Collected data entries
====

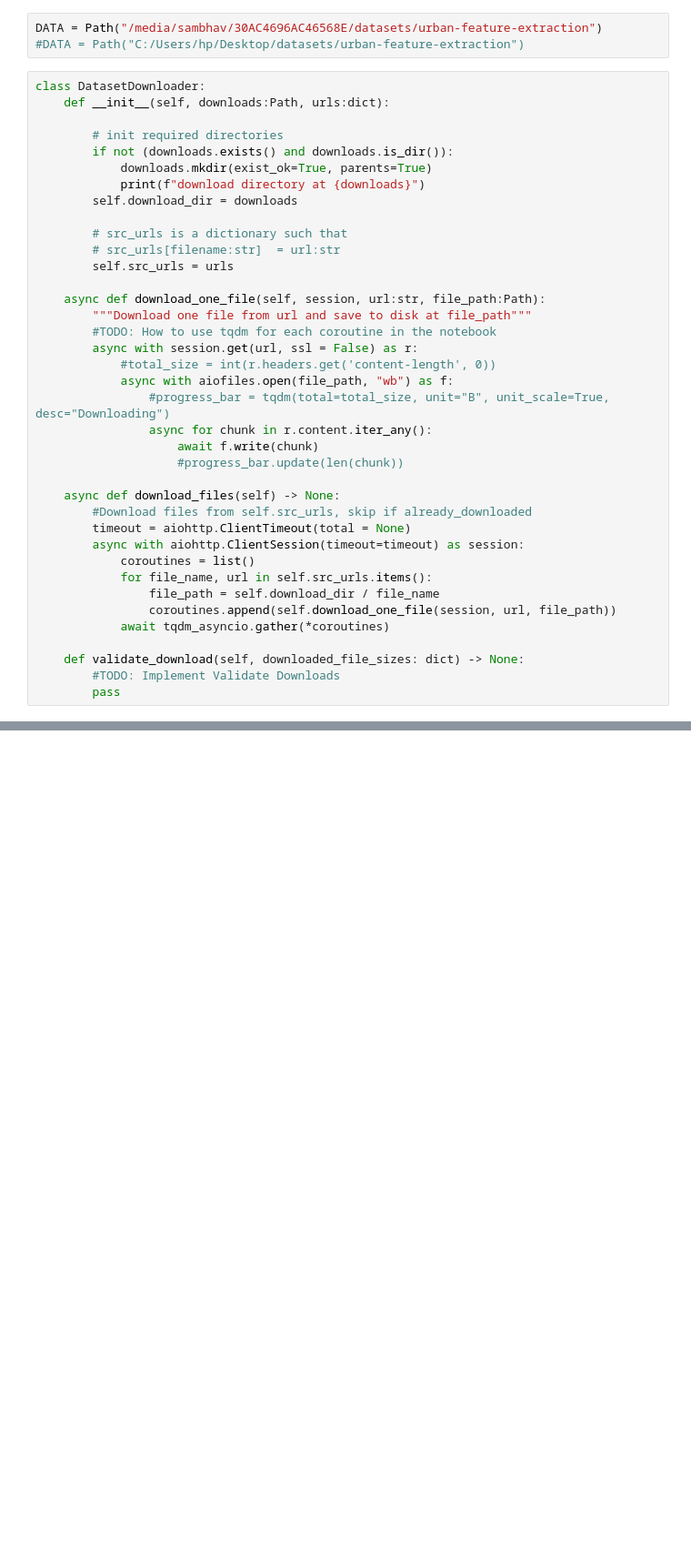
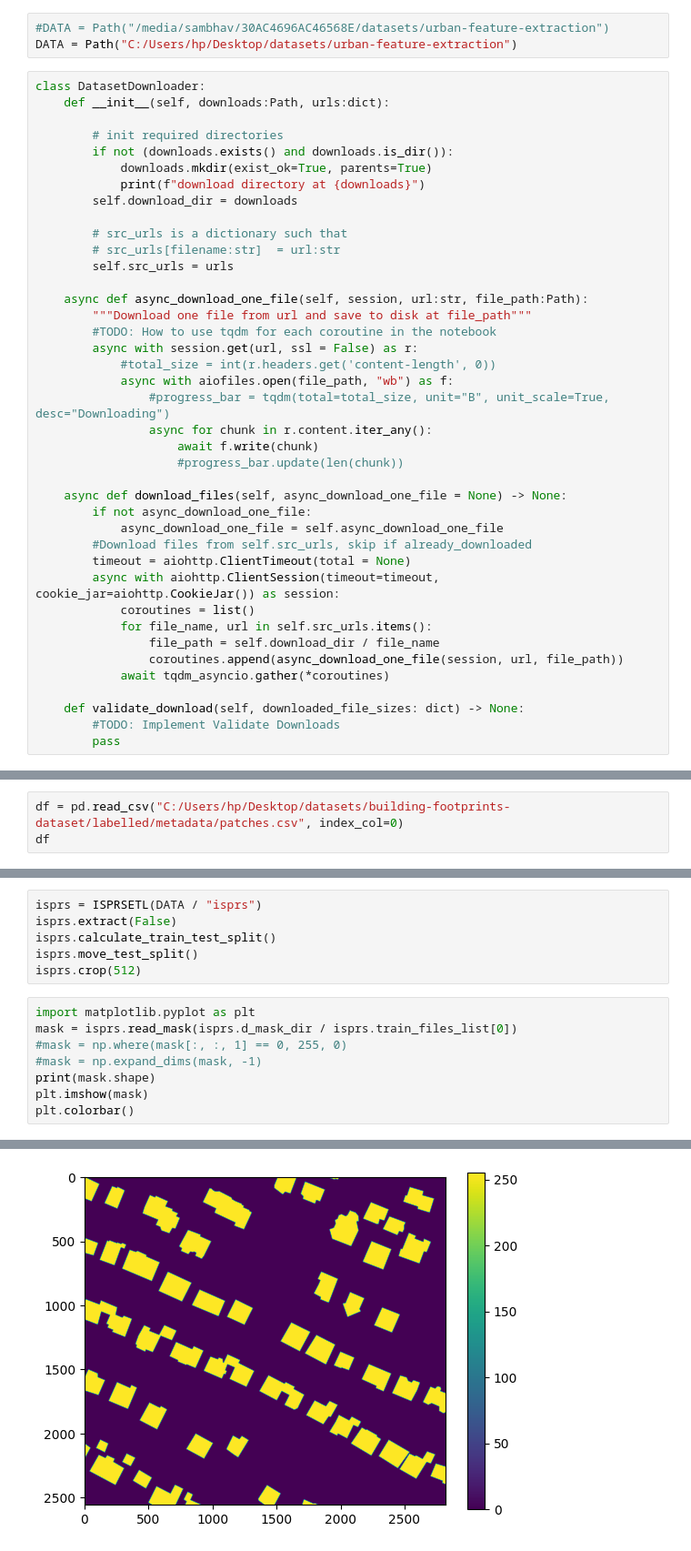
Before and after one commit to citruscaesar/urban-feature-extraction, a Jupyter notebook: etl/extraction.ipynb, the cells around one changed output, grey strips where cells are left out. Shown at 91% size. Drawn from its saved outputs; the diff is of its cells as text; blank space fills up the shorter version.

```diff
--- a/etl/extraction.ipynb
+++ b/etl/extraction.ipynb
@@ -27,8 +27,8 @@ import pandas as pd
 from tqdm import tqdm
 from tqdm.asyncio import tqdm_asyncio
 # %%
-DATA = Path("/media/sambhav/30AC4696AC46568E/datasets/urban-feature-extraction")
-#DATA = Path("C:/Users/hp/Desktop/datasets/urban-feature-extraction")
+#DATA = Path("/media/sambhav/30AC4696AC46568E/datasets/urban-feature-extraction")
+DATA = Path("C:/Users/hp/Desktop/datasets/urban-feature-extraction")
 # %%
 class DatasetDownloader:
     def __init__(self, downloads:Path, urls:dict):
@@ -43,7 +43,7 @@ class DatasetDownloader:
         # src_urls[filename:str]  = url:str
         self.src_urls = urls
 
-    async def download_one_file(self, session, url:str, file_path:Path):
+    async def async_download_one_file(self, session, url:str, file_path:Path):
         """Download one file from url and save to disk at file_path"""
         #TODO: How to use tqdm for each coroutine in the notebook
         async with session.get(url, ssl = False) as r:
@@ -54,14 +54,16 @@ class DatasetDownloader:
                     await f.write(chunk)
                     #progress_bar.update(len(chunk))
 
-    async def download_files(self) -> None:
+    async def download_files(self, async_download_one_file = None) -> None:
+        if not async_download_one_file:
+            async_download_one_file = self.async_download_one_file
         #Download files from self.src_urls, skip if already_downloaded
         timeout = aiohttp.ClientTimeout(total = None)
-        async with aiohttp.ClientSession(timeout=timeout) as session:
+        async with aiohttp.ClientSession(timeout=timeout, cookie_jar=aiohttp.CookieJar()) as session:
             coroutines = list()
             for file_name, url in self.src_urls.items():
                 file_path = self.download_dir / file_name
-                coroutines.append(self.download_one_file(session, url, file_path))
+                coroutines.append(async_download_one_file(session, url, file_path))
             await tqdm_asyncio.gather(*coroutines)
 
     def validate_download(self, downloaded_file_sizes: dict) -> None:
@@ -365,0 +627,3 @@ Uploaded to building-footprints-dataset/labelled/patches/masks/001535a2-060d-452
+# %%
+df = pd.read_csv("C:/Users/hp/Desktop/datasets/building-footprints-dataset/labelled/metadata/patches.csv", index_col=0)
+df
@@ -365,0 +854,15 @@ Uploaded to building-footprints-dataset/labelled/patches/masks/001535a2-060d-452
+# %%
+isprs = ISPRSETL(DATA / "isprs")
+isprs.extract(False)
+isprs.calculate_train_test_split()
+isprs.move_test_split()
+isprs.crop(512)
+# %%
+import matplotlib.pyplot as plt
+mask = isprs.read_mask(isprs.d_mask_dir / isprs.train_files_list[0])
+#mask = np.where(mask[:, :, 1] == 0, 255, 0)
+#mask = np.expand_dims(mask, -1)
+print(mask.shape)
+plt.imshow(mask)
+plt.colorbar()
+# %% [output]
@@ -365,0 +871 @@ Uploaded to building-footprints-dataset/labelled/patches/masks/001535a2-060d-452
+[figure, added]
```
Also changed, not shown: parts of 13 cells of this notebook.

====

(ACTION ITEM) Could you return every line from the entries above in which the string "ipynb" occurs?

(EXERCISE RESULT)
Before and after one commit to citruscaesar/urban-feature-extraction, a Jupyter notebook: etl/extraction.ipynb, the cells around one changed output, grey strips where cells are left out. Shown at 91% size. Drawn from its saved outputs; the diff is of its cells as text; blank space fills up the shorter version.
--- a/etl/extraction.ipynb
+++ b/etl/extraction.ipynb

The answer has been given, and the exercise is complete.